Material to process START

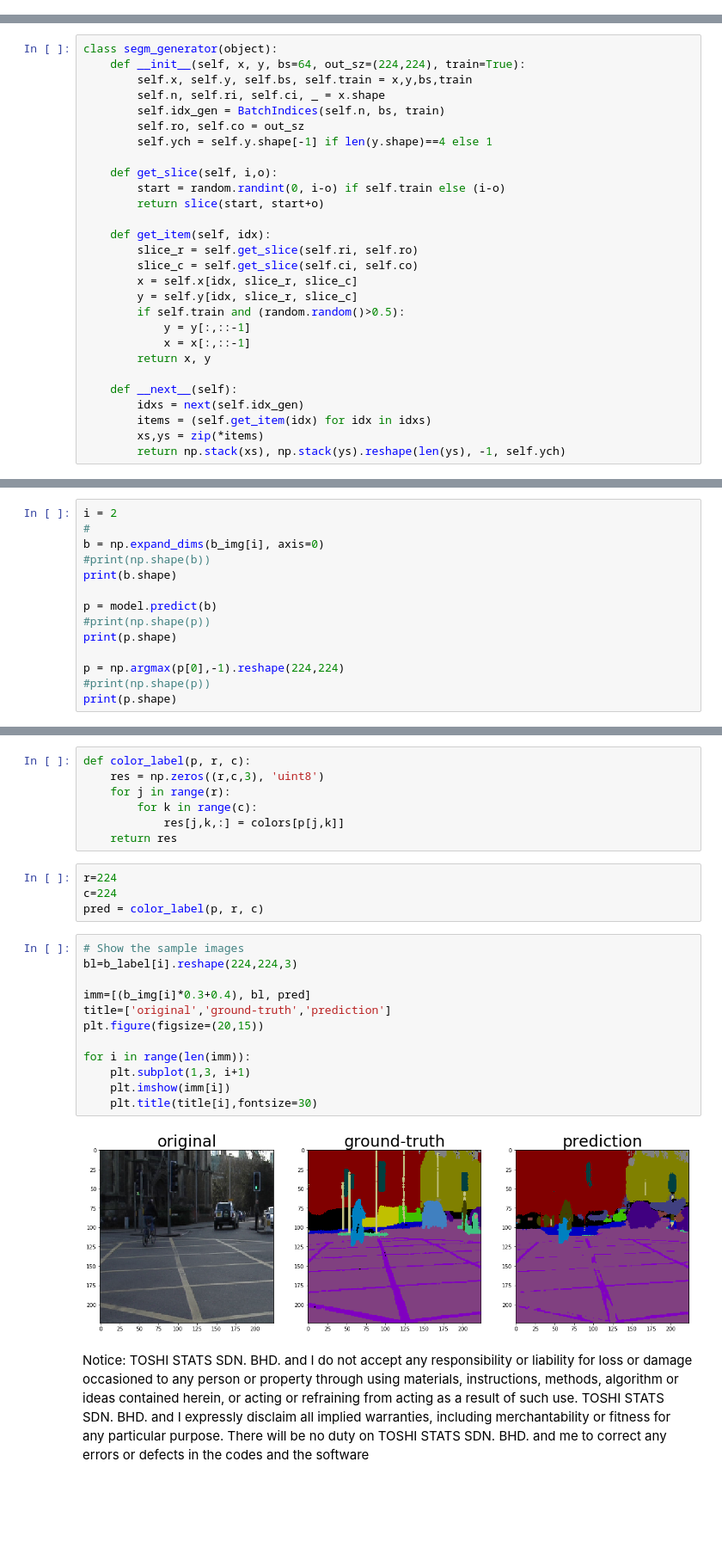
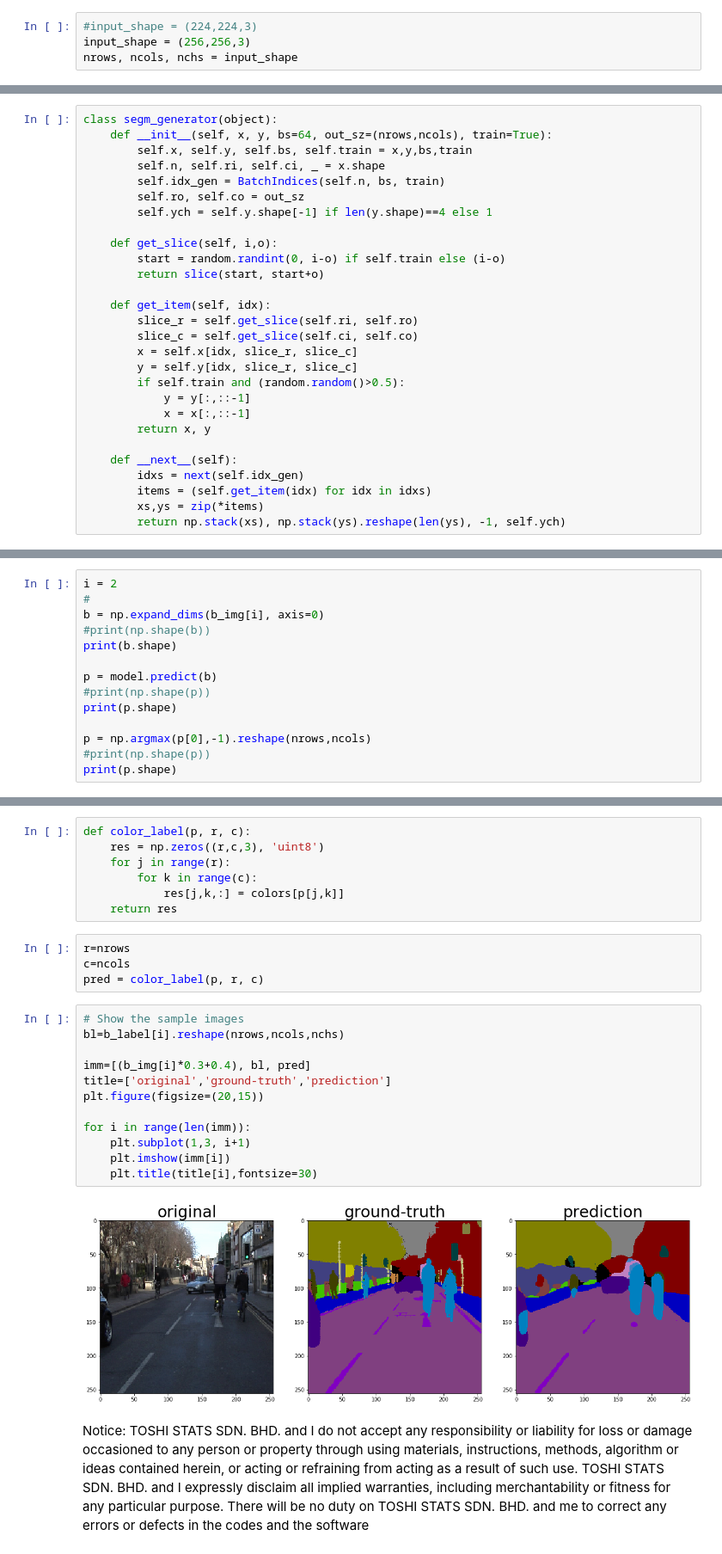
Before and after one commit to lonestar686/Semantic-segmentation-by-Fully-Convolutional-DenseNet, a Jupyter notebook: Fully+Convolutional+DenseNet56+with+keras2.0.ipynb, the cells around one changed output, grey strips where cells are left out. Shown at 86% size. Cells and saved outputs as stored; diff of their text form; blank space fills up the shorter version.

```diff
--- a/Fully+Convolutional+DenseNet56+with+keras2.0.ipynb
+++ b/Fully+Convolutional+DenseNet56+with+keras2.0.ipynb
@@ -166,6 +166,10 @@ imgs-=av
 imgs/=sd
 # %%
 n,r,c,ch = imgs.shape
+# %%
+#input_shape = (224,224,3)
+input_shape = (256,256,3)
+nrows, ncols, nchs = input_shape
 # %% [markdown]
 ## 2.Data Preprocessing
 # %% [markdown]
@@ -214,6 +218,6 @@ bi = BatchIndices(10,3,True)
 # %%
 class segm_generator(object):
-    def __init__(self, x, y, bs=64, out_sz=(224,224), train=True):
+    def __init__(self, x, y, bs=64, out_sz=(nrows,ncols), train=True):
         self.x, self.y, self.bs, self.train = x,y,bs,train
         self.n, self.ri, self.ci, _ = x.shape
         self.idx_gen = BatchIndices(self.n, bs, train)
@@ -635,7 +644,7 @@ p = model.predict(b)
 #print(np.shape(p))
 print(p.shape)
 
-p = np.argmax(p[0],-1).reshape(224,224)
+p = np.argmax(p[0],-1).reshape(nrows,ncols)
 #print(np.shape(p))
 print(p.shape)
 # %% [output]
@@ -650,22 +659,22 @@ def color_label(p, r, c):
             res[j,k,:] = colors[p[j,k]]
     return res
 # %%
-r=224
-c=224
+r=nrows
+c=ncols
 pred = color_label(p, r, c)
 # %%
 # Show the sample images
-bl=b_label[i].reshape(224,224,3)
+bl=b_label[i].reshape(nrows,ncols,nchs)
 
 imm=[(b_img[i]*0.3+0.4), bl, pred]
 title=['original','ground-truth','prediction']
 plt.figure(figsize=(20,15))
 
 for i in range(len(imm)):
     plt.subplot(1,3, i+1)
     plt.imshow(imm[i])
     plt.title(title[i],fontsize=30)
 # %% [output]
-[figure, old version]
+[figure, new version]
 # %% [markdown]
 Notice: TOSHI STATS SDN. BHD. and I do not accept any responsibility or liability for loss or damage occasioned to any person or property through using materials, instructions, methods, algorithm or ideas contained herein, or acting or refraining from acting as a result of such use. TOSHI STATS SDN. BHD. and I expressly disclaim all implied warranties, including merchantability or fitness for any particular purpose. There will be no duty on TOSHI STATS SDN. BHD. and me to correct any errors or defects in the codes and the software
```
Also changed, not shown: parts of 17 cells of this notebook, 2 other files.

Material to process END
Material to process START

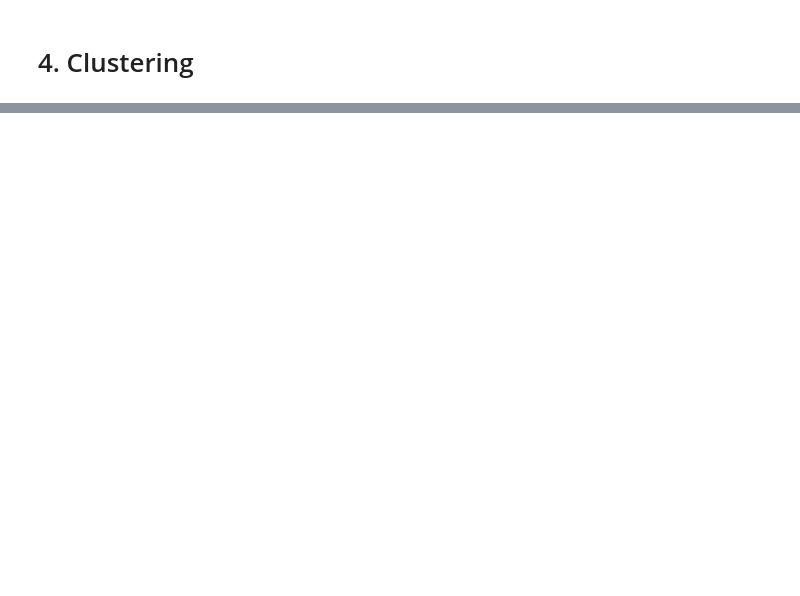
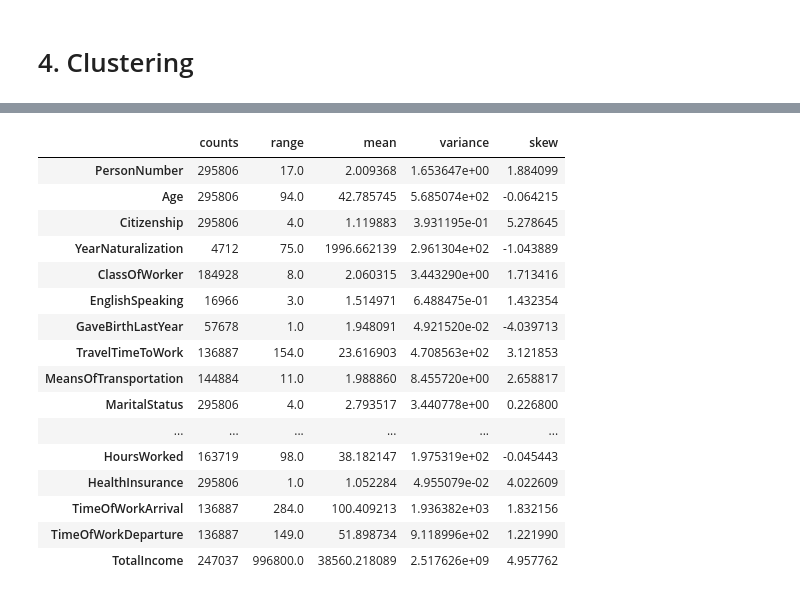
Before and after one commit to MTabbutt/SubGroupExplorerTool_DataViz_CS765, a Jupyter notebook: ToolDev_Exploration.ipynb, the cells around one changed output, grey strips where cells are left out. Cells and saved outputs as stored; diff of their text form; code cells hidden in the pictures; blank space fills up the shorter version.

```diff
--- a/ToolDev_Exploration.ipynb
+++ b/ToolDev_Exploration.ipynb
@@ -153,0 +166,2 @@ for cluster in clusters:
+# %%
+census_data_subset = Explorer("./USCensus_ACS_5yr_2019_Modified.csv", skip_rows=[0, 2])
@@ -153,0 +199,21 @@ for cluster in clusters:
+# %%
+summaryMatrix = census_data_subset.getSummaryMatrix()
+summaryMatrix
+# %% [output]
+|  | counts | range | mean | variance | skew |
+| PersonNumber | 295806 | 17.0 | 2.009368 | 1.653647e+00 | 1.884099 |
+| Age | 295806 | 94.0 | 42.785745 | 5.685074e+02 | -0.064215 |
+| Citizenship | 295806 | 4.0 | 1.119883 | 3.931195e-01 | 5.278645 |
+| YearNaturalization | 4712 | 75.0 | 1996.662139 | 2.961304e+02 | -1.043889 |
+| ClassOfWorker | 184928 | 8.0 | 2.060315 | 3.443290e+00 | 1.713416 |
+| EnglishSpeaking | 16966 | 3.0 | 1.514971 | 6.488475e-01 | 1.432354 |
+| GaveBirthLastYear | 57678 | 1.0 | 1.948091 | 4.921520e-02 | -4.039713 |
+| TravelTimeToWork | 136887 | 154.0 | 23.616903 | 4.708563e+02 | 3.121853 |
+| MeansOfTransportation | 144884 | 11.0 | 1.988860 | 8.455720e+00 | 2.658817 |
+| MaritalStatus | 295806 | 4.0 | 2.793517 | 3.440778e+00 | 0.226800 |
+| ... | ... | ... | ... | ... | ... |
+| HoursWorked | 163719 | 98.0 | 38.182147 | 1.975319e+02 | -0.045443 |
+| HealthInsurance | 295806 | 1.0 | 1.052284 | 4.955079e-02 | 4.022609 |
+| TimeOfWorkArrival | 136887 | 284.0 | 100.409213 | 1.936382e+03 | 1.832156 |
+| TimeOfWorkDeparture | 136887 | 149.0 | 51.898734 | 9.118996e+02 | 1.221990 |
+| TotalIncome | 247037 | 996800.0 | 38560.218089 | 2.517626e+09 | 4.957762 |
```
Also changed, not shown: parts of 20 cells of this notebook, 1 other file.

Material to process END

Exercise instructions:
Show all lines above holding the word "Also".

Written answer:
Also changed, not shown: parts of 17 cells of this notebook, 2 other files.
Also changed, not shown: parts of 20 cells of this notebook, 1 other file.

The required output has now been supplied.